Christmas felt like all I had to hang on to. It was hard to see the new babies and announcements on Christmas cards and to pass over the little gifts I would’ve bought for our second child if they were here. (I see things everywhere that make me think of you.) But the holiday season also came with distraction and the joy of seeing Ross experience all the magic of this time of year. So I threw myself into it, wanting it to be perfect for him because there was so little else I could control. We didn’t put practical things on his wish list like we usually do, just toys and stuff we knew would make him excited and happy on Christmas morning.
For the most part, we made it through the lead-up unscathed. It didn’t really hit me until Christmas Eve what we had lost.
In the meantime, progress continued on the legal process, albeit slowly. Sometime in November, more than three months in, I realized I had to let go of my expectations. It was hard enough for our lives to be on hold throughout the fall, but repeatedly getting my hopes up and trying to mentally prepare for an upcoming transfer only for it to come crashing down was destroying me. Instead, I let myself go numb and accepted both the accumulating cost and the reality that I could neither change nor control the situation. While it was still stressful and frustrating when we hit each new delay or discovered that our lawyer had yet again failed to follow up on something, it at least allowed me to function again.

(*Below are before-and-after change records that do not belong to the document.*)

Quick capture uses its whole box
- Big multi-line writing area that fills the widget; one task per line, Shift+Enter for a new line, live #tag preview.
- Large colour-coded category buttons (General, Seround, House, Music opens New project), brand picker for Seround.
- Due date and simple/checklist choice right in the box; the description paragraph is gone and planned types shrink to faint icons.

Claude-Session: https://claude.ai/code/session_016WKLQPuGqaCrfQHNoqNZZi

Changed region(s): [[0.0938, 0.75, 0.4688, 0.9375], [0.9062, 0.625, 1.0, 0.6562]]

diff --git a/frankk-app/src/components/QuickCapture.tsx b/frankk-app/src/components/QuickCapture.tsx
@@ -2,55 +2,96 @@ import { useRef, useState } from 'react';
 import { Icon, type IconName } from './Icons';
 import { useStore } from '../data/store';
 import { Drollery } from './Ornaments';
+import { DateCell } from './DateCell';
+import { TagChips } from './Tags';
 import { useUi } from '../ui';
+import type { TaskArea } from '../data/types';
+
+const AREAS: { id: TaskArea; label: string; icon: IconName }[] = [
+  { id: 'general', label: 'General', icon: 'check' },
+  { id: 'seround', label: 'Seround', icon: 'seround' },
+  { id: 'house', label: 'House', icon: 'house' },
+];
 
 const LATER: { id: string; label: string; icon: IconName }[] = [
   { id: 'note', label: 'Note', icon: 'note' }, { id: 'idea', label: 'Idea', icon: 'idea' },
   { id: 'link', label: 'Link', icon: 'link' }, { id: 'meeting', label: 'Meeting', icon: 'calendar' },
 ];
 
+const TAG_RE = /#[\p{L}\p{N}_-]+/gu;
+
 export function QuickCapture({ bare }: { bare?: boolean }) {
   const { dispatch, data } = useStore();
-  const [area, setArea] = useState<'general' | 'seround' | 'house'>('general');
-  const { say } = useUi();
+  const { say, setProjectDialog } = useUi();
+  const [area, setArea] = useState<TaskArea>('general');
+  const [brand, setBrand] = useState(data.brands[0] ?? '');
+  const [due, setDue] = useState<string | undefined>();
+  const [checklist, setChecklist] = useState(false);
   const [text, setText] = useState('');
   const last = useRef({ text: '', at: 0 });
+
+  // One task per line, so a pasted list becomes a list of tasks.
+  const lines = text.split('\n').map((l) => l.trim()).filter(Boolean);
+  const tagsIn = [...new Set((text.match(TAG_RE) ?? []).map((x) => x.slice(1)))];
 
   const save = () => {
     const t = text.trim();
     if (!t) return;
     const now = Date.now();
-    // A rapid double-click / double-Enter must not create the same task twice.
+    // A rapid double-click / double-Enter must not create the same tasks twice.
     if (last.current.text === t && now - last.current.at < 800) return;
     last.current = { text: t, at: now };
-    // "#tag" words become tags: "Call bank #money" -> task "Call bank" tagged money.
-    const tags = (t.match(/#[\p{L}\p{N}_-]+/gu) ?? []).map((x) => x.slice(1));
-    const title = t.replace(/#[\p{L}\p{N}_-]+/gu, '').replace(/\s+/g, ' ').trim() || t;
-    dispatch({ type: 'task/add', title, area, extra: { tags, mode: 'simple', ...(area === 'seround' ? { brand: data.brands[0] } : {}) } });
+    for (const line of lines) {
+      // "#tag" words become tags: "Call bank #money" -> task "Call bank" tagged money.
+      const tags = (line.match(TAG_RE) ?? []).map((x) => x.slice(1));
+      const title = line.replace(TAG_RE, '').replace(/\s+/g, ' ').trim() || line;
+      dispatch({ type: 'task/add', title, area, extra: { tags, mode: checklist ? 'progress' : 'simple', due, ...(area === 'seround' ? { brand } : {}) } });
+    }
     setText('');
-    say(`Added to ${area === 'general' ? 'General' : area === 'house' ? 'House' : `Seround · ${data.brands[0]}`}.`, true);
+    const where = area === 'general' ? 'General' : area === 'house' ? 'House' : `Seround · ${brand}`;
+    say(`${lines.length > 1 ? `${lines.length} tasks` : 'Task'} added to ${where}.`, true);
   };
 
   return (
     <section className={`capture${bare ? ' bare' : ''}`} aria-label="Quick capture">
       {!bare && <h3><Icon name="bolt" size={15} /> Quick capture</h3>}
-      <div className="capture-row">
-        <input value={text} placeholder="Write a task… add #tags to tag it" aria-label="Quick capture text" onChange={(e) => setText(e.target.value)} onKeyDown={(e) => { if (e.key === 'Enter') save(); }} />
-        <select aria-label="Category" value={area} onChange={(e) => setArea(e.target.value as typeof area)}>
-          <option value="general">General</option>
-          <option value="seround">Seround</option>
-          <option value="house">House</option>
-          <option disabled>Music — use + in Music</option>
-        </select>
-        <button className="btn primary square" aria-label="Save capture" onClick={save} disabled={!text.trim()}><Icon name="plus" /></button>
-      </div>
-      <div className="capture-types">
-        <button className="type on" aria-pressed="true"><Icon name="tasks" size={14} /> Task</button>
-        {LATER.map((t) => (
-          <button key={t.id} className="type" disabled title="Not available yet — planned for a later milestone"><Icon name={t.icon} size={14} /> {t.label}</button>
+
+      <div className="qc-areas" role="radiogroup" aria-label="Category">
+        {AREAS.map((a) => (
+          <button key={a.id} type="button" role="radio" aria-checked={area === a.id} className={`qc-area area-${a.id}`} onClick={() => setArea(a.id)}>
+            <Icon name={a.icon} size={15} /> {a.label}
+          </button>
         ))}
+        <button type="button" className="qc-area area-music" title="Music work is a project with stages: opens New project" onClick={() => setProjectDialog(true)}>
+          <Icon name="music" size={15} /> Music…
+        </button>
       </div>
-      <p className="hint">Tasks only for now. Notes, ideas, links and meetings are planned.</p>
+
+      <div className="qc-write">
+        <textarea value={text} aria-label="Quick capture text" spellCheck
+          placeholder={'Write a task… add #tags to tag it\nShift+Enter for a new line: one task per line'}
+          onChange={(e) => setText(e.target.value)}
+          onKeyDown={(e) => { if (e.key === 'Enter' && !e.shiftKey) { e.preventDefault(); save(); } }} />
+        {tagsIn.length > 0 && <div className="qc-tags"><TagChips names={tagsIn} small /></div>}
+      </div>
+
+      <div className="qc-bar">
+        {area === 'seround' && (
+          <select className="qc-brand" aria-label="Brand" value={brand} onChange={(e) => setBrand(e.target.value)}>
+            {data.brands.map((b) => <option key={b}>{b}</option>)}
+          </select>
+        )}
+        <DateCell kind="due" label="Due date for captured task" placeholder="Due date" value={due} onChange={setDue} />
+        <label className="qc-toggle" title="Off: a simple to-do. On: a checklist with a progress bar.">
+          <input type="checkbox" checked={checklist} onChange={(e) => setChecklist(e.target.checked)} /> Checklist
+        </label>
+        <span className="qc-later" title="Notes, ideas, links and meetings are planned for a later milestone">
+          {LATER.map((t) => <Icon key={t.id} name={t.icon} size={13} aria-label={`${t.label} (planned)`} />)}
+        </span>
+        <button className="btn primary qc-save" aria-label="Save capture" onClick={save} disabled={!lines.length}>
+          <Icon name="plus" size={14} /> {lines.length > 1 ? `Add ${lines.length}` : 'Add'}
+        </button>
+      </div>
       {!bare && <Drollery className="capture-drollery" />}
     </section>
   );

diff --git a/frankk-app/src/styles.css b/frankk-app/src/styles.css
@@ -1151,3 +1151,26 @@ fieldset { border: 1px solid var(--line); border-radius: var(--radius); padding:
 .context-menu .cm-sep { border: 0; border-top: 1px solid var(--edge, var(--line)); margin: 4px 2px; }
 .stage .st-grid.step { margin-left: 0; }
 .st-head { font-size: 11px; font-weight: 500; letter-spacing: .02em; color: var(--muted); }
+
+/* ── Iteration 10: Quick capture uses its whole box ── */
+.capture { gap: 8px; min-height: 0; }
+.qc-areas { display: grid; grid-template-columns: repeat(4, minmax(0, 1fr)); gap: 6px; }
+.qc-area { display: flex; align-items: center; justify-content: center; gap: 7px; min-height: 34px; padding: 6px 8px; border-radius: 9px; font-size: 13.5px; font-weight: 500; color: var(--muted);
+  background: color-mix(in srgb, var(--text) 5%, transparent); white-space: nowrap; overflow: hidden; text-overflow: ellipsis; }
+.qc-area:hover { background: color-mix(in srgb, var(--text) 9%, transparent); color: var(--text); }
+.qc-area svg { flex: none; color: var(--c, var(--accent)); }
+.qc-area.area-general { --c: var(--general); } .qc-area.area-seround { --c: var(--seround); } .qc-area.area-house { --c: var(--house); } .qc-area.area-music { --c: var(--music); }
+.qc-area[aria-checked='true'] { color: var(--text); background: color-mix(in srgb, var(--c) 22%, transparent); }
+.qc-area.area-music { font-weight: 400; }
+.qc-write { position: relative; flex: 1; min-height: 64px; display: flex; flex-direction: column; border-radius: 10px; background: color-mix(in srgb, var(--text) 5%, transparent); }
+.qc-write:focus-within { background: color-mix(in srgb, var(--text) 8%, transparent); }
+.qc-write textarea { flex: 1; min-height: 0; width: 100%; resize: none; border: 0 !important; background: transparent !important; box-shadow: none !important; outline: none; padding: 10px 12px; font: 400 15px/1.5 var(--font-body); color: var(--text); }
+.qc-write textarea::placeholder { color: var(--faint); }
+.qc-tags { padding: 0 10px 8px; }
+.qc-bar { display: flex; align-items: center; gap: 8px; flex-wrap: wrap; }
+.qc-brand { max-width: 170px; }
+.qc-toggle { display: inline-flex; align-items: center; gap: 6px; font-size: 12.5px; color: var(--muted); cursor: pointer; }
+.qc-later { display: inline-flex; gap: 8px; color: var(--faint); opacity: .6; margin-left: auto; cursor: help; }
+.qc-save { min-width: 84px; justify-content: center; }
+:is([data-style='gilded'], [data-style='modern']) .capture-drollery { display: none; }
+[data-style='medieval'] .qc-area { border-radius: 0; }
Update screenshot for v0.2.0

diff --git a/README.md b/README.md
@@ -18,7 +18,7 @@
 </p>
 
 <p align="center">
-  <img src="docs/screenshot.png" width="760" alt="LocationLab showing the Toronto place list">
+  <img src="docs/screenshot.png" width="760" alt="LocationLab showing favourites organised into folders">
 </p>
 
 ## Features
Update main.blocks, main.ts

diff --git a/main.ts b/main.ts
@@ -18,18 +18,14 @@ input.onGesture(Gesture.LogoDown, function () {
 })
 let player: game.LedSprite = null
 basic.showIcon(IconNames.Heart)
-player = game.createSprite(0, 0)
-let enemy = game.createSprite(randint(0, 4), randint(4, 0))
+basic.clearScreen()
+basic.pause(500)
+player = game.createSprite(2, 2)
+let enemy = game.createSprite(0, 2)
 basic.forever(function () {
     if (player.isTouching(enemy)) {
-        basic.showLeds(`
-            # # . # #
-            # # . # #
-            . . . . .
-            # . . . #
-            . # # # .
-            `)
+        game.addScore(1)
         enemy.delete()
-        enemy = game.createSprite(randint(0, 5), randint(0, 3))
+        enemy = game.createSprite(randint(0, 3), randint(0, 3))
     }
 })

Finally, after nearly 18 weeks, our struggle came to a very anti-climatic end. A few days before Christmas we had the final contract signed and notarized, and on Christmas Eve I received a clearance letter from the lawyer to submit to our fertility clinic. Of course, by this point, our coordinator was out of the office until the new year, so official acceptance didn’t come through until this morning. For such an enormous milestone, I expected to feel excitement or at least an overwhelming sense of relief, but instead I just felt kind of angry. Angry that so much time was wasted.
Over this last week, as everyone looked back on their last decade, it was impossible not to think about what these years had been for us. We started the decade as newlyweds, married for just three months and celebrating my mom’s birthday at Disney World with my family. We didn’t know it then, but my healthy 74-year-old grandpa was about to be diagnosed with terminal cancer, and by the time we celebrated another new year, he would be gone.
I spent the majority of 2010 with my grandparents as he went through brain surgery and aggressive radiation, and for as difficult as it was, that time was also precious to me. I picked Grandpa up from speech therapy and helped him practice his words. I made him ham sandwiches while Grandma ran errands. I ordered flowers in his name and helped him write the card for his wife to celebrate their 57th anniversary, the last one together. I was the one who convinced him to get into the radiation machine despite his extreme claustrophobia and held his hand as they strapped him down. And I anguished over the fact that we were about to start trying for a family and have children he would never meet. I told him that he would soon have a great-grandson named Ross, after him, not realizing how long it would still be. We said goodbye to Grandpa before the end of that first year of the decade. It felt like a huge turning point in my life.
And then, infertility happened. Looking back now, it’s a shock to realize that 2010 was the only year of this entire decade in which we weren’t actively trying to have a child. It has consumed everything, eaten away at our lives. Seeing it all in hindsight unfolding along a linear path makes me realize just how much time we have lost along the way.
Of course, there have been good times too, amid the overwhelming loss. The best by far being the result of our first surrogacy journey:
It is partly knowing just how worth it all that struggle was that keeps me going now.
Life is always ups and downs. But the many years of ‘downs’ we’ve faced this decade have fundamentally changed me as a person. Ten years ago we were starting out, filled with so much hope and optimism for the future, but infertility is like an open wound left to fester; instead of healing, it grows worse with the passing of time. I don’t know what this next decade will bring, but I hope for the opportunity to eventually rebuild. Assuming we reach the end of this journey sometime in the near future, maybe we will finally be able to begin to heal.